Many users love root access because it enables some apps to have additional functionality, and at least one Android security app (Avast) even uses root access to make itself invulnerable to uninstalling.
However, in addition to the extra features, enabling root access also opens security vulnerabilities, as well. Here's what the CyanogenMod team says:
"At CyanogenMod, security has always been one of our primary concerns, however, we were hesitant to make a change that might disrupt the current root ecosystem. With CyanogenMod 9 we have the opportunity to do things better, whether its the code in the OS, UI/UX, or security – we are taking this time to do things with a fresh approach."
"Shipping root enabled by default to 1,000,000+ devices was a gaping hole. With these changes we believe we have reached a compromise that allows enthusiasts to keep using root if they so desire but also provide a good level of security to the majority of users."
With the changes, there are four different levels of root access:
Enabled for ADB only
Enabled for Apps only
Enabled for both
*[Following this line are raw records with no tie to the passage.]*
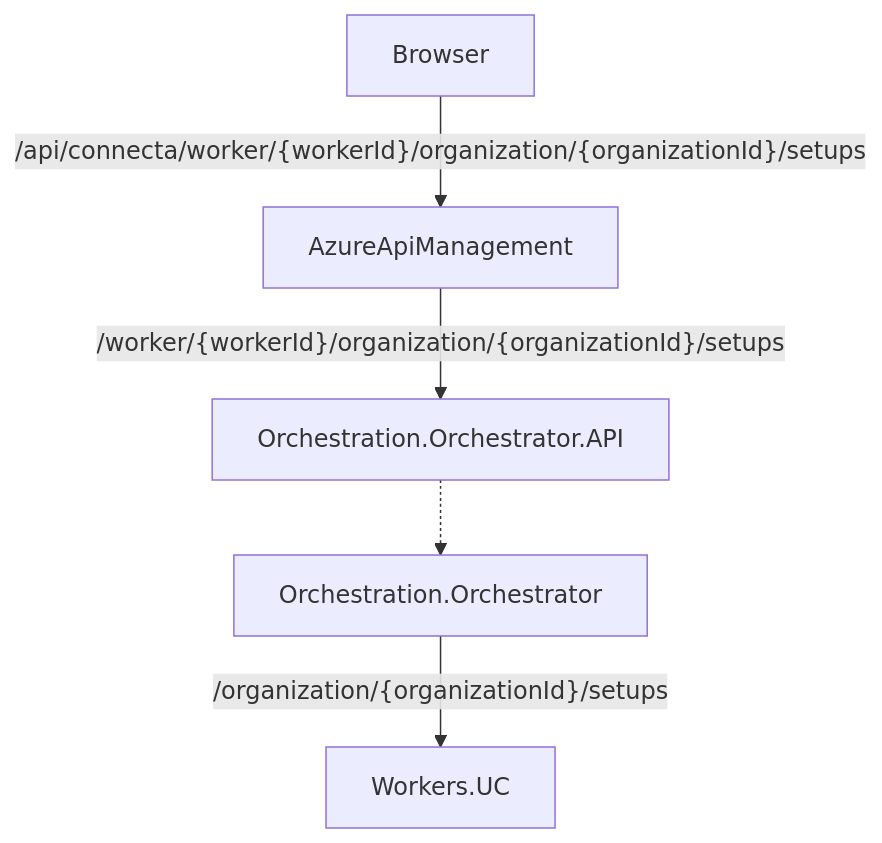
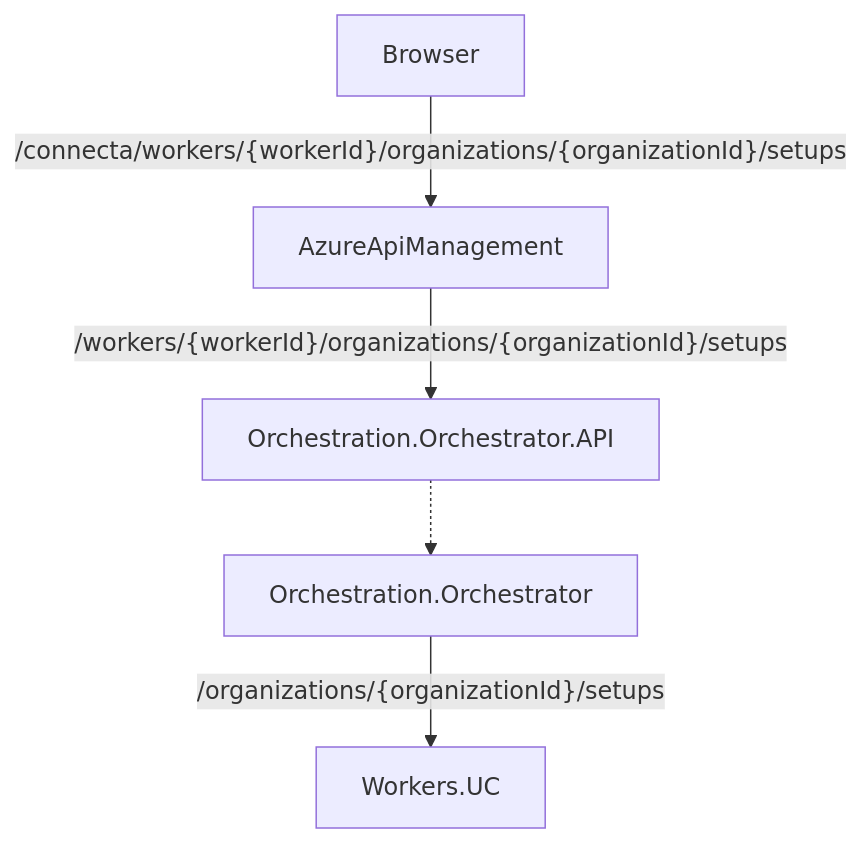
The diagram in content/new-connecta/architecture/flows.md (00spoiler00/documentation), drawn with Mermaid before and after one commit. The commit also changed other lines of this file and 3 other files, not shown here.

Commit message:
Add matching sections. Update newConnecta architecture flows.

````diff
--- a/content/new-connecta/architecture/flows.md
+++ b/content/new-connecta/architecture/flows.md
@@ -9,8 +10,8 @@
 ```mermaid
 
 flowchart
-    Browser -- /api/connecta/worker/{workerId}/organization/{organizationId}/setups --> AzureApiManagement 
-    AzureApiManagement -- /worker/{workerId}/organization/{organizationId}/setups --> Orchestration.Orchestrator.API
+    Browser -- /connecta/workers/{workerId}/organizations/{organizationId}/setups --> AzureApiManagement 
+    AzureApiManagement -- /workers/{workerId}/organizations/{organizationId}/setups --> Orchestration.Orchestrator.API
     Orchestration.Orchestrator.API -.-> Orchestration.Orchestrator
-    Orchestration.Orchestrator -- /organization/{organizationId}/setups --> Workers.UC
+    Orchestration.Orchestrator -- /organizations/{organizationId}/setups --> Workers.UC
 ```
````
CyanogenMod is the world's most installed third-party ROM, with over 1 million installs on various devices.